## About this task
Start to finish, print the data below exactly, without the images.

Available data START

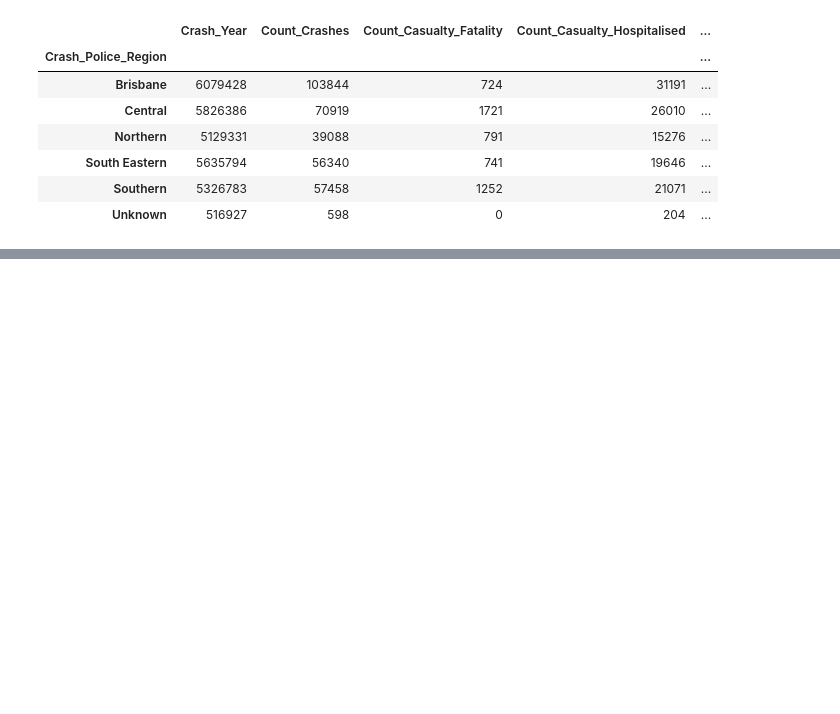
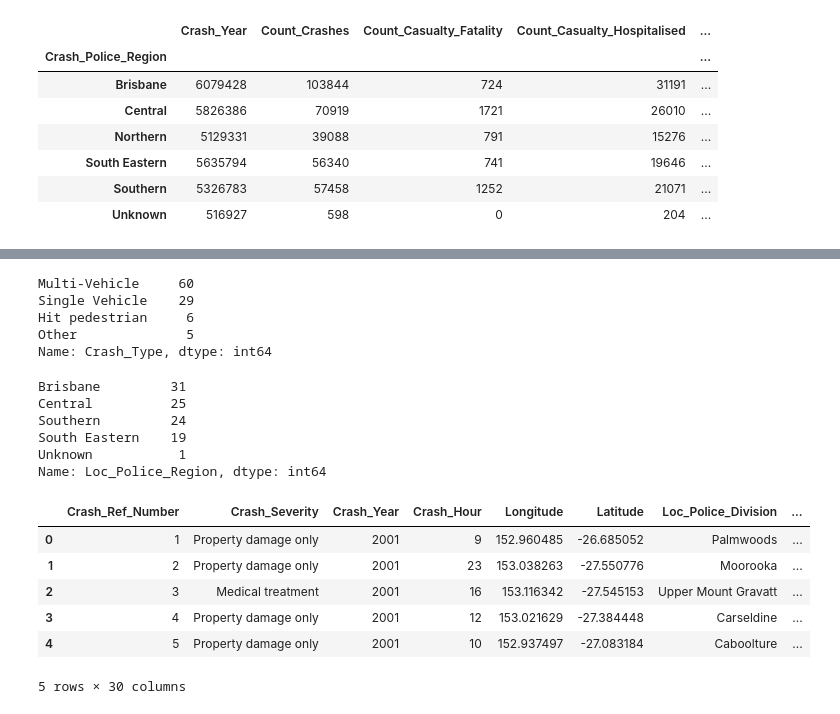
Before and after one commit to AmmaraRazzaq/DataAnalysis_with_Python, a Jupyter notebook: DataAnalysiswithPython.ipynb, the cells around one changed output, grey strips where cells are left out. Saved outputs shown, nothing was run; the diff lists cells and outputs as text; code cells hidden in the pictures; blank space fills up the shorter version.

```diff
--- a/DataAnalysiswithPython.ipynb
+++ b/DataAnalysiswithPython.ipynb
@@ -952,0 +1100,28 @@ df_year['Count_Casualty_All'].plot(kind='pie')
+# %%
+df_locs['Crash_Type'].value_counts()
+# %% [output]
+Multi-Vehicle     60
+Single Vehicle    29
+Hit pedestrian     6
+Other              5
+Name: Crash_Type, dtype: int64
+# %%
+df_locs['Loc_Police_Region'].value_counts()
+# %% [output]
+Brisbane         31
+Central          25
+Southern         24
+South Eastern    19
+Unknown           1
+Name: Loc_Police_Region, dtype: int64
+# %%
+df_locs.drop(['Loc_Queensland_Transport_Region', 'Loc_Main_Roads_Region','Crash_Nature','Crash_Type','Loc_Police_District'], axis=1, inplace=True)
+df_locs.head()
+# %% [output]
+|  | Crash_Ref_Number | Crash_Severity | Crash_Year | Crash_Hour | Longitude | Latitude | Loc_Police_Division | ... |
+| 0 | 1 | Property damage only | 2001 | 9 | 152.960485 | -26.685052 | Palmwoods | ... |
+| 1 | 2 | Property damage only | 2001 | 23 | 153.038263 | -27.550776 | Moorooka | ... |
+| 2 | 3 | Medical treatment | 2001 | 16 | 153.116342 | -27.545153 | Upper Mount Gravatt | ... |
+| 3 | 4 | Property damage only | 2001 | 12 | 153.021629 | -27.384448 | Carseldine | ... |
+| 4 | 5 | Property damage only | 2001 | 10 | 152.937497 | -27.083184 | Caboolture | ... |
+5 rows × 30 columns
```
Also changed, not shown: parts of 28 cells of this notebook.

Available data END

## Exercise answer
Before and after one commit to AmmaraRazzaq/DataAnalysis_with_Python, a Jupyter notebook: DataAnalysiswithPython.ipynb, the cells around one changed output, grey strips where cells are left out. Saved outputs shown, nothing was run; the diff lists cells and outputs as text; code cells hidden in the pictures; blank space fills up the shorter version.

```diff
--- a/DataAnalysiswithPython.ipynb
+++ b/DataAnalysiswithPython.ipynb
@@ -952,0 +1100,28 @@ df_year['Count_Casualty_All'].plot(kind='pie')
+# %%
+df_locs['Crash_Type'].value_counts()
+# %% [output]
+Multi-Vehicle     60
+Single Vehicle    29
+Hit pedestrian     6
+Other              5
+Name: Crash_Type, dtype: int64
+# %%
+df_locs['Loc_Police_Region'].value_counts()
+# %% [output]
+Brisbane         31
+Central          25
+Southern         24
+South Eastern    19
+Unknown           1
+Name: Loc_Police_Region, dtype: int64
+# %%
+df_locs.drop(['Loc_Queensland_Transport_Region', 'Loc_Main_Roads_Region','Crash_Nature','Crash_Type','Loc_Police_District'], axis=1, inplace=True)
+df_locs.head()
+# %% [output]
+|  | Crash_Ref_Number | Crash_Severity | Crash_Year | Crash_Hour | Longitude | Latitude | Loc_Police_Division | ... |
+| 0 | 1 | Property damage only | 2001 | 9 | 152.960485 | -26.685052 | Palmwoods | ... |
+| 1 | 2 | Property damage only | 2001 | 23 | 153.038263 | -27.550776 | Moorooka | ... |
+| 2 | 3 | Medical treatment | 2001 | 16 | 153.116342 | -27.545153 | Upper Mount Gravatt | ... |
+| 3 | 4 | Property damage only | 2001 | 12 | 153.021629 | -27.384448 | Carseldine | ... |
+| 4 | 5 | Property damage only | 2001 | 10 | 152.937497 | -27.083184 | Caboolture | ... |
+5 rows × 30 columns
```
Also changed, not shown: parts of 28 cells of this notebook.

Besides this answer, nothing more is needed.